→ **WHAT THE TASK REQUIRES**
Go through the entries below and collect each line with the string "margin" in it.

→ **SUPPLIED ENTRIES**
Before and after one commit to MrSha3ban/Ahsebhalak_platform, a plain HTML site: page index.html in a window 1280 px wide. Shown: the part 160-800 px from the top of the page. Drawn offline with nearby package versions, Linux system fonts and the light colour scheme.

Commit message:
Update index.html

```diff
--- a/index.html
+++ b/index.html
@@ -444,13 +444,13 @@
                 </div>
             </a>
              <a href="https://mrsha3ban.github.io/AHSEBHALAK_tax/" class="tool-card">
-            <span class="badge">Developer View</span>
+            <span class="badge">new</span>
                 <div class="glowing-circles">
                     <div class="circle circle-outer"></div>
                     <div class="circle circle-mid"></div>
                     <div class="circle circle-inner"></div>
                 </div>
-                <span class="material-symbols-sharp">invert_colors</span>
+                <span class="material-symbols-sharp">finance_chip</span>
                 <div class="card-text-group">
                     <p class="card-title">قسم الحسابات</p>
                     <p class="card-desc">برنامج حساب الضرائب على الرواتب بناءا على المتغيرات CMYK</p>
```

...

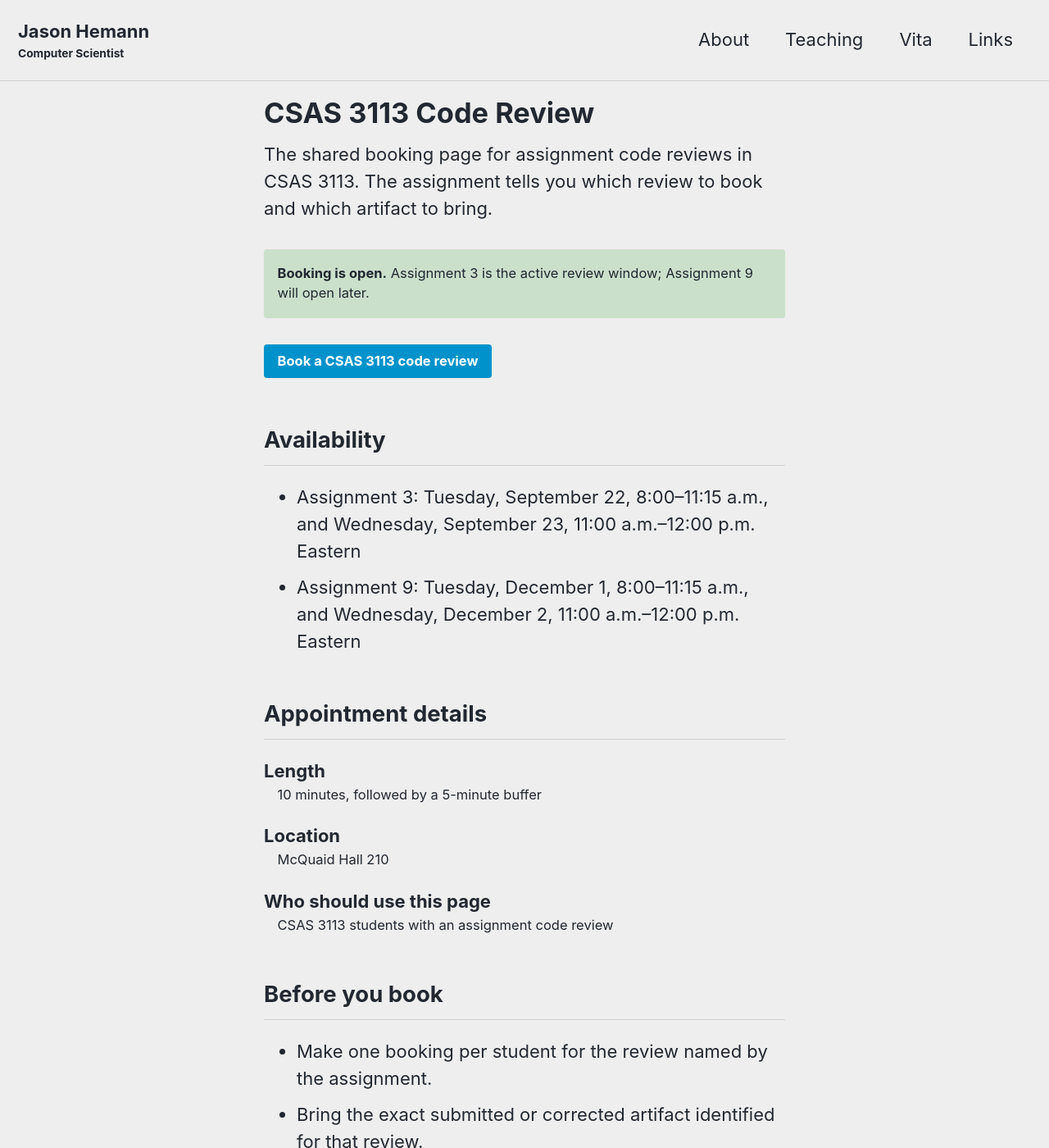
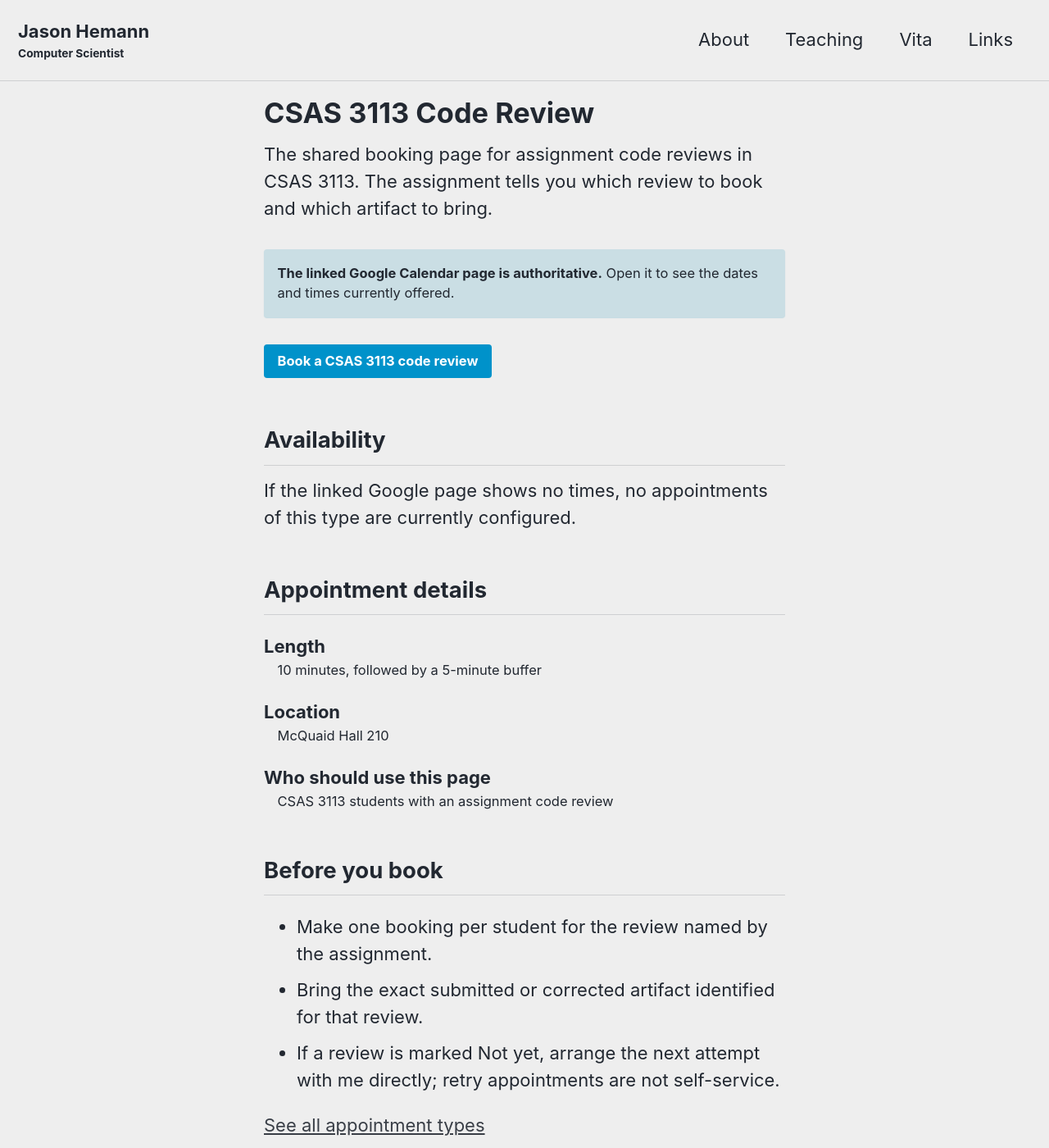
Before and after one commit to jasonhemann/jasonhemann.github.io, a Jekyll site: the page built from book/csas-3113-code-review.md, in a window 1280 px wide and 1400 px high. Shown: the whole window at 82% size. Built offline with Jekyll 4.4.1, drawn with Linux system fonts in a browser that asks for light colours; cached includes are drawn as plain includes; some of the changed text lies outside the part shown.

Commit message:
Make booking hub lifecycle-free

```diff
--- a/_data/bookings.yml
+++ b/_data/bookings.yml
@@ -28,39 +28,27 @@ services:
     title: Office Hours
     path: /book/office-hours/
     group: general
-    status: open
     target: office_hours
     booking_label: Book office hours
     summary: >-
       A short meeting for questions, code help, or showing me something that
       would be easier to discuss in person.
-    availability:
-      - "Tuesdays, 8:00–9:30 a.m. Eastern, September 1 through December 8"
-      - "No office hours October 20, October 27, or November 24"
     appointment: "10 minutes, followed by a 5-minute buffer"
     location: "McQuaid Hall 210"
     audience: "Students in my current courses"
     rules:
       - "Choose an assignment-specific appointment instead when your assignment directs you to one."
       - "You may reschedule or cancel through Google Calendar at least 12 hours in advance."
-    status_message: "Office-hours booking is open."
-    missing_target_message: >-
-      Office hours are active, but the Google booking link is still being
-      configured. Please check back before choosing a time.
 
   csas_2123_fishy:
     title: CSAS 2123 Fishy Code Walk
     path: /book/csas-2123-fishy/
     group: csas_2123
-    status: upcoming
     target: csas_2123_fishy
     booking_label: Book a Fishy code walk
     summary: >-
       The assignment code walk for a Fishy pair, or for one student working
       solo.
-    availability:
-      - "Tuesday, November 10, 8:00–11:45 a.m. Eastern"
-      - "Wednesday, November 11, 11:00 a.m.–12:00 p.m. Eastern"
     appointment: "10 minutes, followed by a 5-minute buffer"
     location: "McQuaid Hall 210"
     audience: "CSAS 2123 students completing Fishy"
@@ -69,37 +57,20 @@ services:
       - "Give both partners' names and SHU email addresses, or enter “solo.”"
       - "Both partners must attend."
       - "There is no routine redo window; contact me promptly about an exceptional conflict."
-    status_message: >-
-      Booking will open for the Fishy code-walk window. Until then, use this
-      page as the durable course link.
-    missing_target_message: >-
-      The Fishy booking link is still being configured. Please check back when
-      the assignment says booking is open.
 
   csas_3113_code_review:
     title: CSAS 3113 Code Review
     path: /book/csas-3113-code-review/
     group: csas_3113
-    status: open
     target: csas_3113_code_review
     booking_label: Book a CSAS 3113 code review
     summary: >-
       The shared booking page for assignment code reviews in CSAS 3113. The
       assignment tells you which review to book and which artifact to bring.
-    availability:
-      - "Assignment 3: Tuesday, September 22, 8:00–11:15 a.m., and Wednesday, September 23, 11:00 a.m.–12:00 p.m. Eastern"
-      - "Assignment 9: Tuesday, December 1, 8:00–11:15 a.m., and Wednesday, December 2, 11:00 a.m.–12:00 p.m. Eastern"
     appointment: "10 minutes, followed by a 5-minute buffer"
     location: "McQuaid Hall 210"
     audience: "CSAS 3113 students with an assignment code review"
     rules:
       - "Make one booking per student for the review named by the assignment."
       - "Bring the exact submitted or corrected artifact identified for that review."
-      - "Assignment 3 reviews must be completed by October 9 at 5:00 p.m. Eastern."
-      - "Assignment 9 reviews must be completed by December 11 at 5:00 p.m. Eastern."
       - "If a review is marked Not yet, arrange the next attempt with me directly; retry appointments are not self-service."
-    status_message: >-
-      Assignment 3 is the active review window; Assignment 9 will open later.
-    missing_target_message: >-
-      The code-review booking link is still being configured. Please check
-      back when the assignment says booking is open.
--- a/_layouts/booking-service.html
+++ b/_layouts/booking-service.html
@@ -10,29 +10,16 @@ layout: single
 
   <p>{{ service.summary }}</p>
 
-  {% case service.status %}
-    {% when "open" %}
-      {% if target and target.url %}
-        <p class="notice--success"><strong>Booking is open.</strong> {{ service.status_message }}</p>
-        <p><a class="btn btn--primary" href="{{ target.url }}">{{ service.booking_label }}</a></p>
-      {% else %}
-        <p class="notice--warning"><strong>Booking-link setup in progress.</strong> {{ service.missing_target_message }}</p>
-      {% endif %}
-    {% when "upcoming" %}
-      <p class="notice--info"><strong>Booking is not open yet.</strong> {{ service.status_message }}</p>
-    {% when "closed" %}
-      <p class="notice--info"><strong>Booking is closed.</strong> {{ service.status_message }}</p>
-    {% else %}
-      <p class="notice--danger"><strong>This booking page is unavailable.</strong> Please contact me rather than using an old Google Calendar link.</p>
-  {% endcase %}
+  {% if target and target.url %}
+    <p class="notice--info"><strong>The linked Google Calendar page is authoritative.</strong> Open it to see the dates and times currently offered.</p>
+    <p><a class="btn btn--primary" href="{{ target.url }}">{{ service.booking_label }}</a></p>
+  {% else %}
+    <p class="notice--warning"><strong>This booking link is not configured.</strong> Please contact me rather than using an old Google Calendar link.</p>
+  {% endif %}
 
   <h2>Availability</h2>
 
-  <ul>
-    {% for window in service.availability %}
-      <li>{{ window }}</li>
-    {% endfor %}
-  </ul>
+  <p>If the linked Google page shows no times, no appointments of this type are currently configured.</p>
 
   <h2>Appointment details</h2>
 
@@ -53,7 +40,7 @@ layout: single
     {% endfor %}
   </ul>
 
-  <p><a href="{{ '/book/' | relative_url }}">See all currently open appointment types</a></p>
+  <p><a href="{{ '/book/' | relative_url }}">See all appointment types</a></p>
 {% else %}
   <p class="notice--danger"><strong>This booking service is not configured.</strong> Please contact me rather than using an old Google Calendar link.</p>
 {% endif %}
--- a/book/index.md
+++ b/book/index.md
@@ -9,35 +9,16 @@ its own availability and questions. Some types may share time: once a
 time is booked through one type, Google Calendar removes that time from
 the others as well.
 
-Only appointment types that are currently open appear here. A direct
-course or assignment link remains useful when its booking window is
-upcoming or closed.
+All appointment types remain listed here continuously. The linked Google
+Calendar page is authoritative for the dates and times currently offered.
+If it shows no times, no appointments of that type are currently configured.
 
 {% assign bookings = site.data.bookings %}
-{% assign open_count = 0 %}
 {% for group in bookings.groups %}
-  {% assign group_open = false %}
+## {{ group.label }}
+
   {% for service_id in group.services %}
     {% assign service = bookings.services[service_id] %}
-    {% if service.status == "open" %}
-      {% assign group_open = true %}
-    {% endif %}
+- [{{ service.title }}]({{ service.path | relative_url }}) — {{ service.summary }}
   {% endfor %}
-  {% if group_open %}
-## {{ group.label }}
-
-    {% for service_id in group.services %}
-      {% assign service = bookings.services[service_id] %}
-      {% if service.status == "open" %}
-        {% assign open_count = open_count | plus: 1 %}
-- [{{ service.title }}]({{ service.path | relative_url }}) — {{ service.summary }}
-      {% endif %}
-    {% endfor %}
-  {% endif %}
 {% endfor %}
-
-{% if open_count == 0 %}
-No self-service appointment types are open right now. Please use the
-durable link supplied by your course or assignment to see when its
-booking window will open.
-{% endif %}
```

==

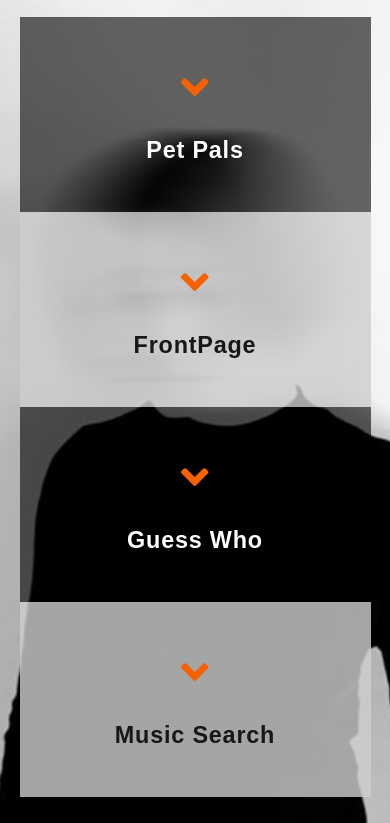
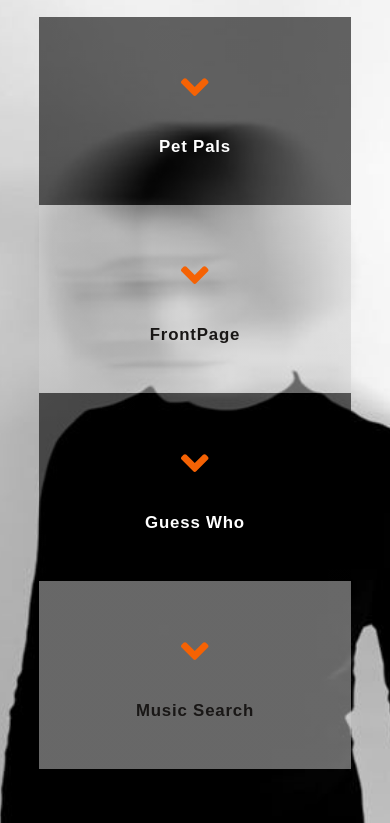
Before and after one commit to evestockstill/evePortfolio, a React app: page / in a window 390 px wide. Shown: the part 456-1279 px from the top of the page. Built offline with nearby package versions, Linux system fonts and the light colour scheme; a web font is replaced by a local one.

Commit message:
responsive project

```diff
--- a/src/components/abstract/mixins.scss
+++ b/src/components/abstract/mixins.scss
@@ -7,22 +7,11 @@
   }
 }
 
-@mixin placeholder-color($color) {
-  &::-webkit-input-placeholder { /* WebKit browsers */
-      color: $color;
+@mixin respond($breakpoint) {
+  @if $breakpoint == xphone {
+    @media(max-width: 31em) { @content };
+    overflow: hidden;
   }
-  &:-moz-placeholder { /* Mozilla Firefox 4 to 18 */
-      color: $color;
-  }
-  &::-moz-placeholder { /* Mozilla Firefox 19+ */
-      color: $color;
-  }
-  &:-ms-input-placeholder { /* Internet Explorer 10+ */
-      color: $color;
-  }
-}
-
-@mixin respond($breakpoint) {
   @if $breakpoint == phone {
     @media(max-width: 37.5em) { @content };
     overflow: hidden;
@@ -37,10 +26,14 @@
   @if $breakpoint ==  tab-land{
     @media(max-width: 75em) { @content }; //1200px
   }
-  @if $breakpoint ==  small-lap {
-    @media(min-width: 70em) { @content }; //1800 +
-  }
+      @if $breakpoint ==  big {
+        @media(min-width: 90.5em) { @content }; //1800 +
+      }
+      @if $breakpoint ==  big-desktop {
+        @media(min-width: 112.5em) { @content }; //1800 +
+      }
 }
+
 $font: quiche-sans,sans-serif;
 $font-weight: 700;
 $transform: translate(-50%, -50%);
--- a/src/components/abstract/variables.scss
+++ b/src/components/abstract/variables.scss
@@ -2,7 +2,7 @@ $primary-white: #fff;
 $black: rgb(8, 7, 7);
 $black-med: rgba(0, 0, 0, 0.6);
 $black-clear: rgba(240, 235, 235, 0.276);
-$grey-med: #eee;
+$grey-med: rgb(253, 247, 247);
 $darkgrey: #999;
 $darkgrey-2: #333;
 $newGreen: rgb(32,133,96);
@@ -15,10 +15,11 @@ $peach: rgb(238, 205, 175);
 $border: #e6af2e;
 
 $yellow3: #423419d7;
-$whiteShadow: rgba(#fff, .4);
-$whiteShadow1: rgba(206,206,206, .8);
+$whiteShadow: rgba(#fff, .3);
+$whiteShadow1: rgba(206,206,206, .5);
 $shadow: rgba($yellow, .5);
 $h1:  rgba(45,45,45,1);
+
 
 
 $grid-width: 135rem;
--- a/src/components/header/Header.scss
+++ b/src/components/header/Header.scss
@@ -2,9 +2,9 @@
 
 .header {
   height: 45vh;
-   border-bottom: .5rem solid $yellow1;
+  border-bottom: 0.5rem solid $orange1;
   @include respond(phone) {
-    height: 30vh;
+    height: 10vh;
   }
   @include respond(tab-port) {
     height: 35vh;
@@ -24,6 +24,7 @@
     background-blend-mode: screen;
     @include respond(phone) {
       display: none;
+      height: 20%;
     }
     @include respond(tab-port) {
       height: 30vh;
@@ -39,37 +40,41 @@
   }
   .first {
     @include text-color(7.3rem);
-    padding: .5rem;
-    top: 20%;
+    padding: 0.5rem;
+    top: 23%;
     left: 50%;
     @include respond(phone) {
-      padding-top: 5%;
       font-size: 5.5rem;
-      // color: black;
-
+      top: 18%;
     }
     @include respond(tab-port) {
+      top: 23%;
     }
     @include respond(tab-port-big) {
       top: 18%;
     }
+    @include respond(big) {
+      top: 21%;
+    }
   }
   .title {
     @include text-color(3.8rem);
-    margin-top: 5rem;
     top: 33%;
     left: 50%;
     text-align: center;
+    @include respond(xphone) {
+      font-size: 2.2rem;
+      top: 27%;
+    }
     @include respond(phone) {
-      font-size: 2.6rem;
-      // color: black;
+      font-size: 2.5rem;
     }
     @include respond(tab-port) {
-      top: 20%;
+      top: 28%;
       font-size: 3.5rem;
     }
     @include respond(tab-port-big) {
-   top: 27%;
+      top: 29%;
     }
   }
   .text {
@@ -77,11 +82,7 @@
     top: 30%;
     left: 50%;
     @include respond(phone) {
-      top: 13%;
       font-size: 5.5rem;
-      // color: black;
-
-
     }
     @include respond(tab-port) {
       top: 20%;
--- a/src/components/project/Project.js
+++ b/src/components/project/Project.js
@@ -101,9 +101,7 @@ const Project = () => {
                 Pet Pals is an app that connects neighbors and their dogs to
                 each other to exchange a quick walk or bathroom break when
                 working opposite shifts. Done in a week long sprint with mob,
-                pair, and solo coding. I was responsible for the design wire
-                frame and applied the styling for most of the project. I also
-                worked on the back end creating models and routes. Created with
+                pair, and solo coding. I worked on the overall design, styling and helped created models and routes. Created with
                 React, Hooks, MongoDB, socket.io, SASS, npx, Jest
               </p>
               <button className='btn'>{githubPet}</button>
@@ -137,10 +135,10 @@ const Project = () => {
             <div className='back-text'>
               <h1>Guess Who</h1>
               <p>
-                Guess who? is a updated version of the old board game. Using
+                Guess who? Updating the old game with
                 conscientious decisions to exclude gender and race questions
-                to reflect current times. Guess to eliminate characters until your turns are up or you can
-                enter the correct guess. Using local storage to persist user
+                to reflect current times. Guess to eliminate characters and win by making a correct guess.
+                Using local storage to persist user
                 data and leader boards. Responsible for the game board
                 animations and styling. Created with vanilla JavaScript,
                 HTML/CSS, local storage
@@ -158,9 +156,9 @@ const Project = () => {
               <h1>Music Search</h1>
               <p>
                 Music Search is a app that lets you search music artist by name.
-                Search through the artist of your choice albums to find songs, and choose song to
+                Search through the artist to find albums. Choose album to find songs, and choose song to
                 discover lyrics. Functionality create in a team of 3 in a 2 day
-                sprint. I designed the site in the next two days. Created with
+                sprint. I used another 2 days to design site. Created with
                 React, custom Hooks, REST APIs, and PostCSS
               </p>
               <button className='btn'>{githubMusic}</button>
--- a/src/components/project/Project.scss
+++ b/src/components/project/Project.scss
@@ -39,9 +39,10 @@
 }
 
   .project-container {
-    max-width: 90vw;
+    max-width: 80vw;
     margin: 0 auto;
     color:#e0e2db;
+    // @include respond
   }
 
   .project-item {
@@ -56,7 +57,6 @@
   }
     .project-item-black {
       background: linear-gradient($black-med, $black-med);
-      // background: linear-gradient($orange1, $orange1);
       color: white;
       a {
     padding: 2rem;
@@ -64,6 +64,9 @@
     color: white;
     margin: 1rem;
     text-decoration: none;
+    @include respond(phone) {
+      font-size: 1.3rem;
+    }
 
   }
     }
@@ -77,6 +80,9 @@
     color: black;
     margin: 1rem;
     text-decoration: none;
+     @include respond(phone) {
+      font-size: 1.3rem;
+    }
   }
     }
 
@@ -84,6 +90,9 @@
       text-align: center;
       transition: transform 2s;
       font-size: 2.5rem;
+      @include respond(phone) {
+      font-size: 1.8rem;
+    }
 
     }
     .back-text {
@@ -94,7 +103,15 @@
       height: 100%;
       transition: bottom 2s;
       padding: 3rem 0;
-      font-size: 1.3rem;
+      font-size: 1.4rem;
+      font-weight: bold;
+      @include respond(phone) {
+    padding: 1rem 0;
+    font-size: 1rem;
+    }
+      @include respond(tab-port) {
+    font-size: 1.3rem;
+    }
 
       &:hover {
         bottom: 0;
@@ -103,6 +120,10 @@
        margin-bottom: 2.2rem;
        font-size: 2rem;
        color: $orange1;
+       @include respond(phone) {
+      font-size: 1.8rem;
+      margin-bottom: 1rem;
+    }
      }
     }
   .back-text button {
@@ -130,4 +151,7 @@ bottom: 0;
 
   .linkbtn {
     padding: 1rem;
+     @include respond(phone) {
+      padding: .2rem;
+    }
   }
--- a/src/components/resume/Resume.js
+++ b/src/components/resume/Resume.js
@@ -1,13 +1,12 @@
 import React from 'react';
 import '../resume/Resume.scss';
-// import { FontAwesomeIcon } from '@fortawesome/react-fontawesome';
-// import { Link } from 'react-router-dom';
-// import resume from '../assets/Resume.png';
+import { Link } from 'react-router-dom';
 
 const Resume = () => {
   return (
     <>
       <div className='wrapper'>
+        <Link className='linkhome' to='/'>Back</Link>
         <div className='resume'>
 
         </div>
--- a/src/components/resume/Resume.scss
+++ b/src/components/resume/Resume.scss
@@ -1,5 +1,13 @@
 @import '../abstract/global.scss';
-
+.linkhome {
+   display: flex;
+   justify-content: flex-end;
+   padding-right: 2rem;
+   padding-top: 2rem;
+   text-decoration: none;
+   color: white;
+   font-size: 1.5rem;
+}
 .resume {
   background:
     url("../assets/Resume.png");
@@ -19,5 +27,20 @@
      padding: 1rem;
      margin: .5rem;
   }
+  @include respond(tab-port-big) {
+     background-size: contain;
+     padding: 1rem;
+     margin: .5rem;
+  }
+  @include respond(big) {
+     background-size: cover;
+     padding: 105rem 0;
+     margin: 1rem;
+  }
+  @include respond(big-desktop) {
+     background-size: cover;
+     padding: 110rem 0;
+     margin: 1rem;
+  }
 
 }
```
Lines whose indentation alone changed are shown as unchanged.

→ **ANSWER**
-    margin-top: 5rem;
     margin: 0 auto;
     margin: 1rem;
     margin: 1rem;
        margin-bottom: 2.2rem;
+      margin-bottom: 1rem;
      margin: .5rem;
+     margin: .5rem;
+     margin: 1rem;
+     margin: 1rem;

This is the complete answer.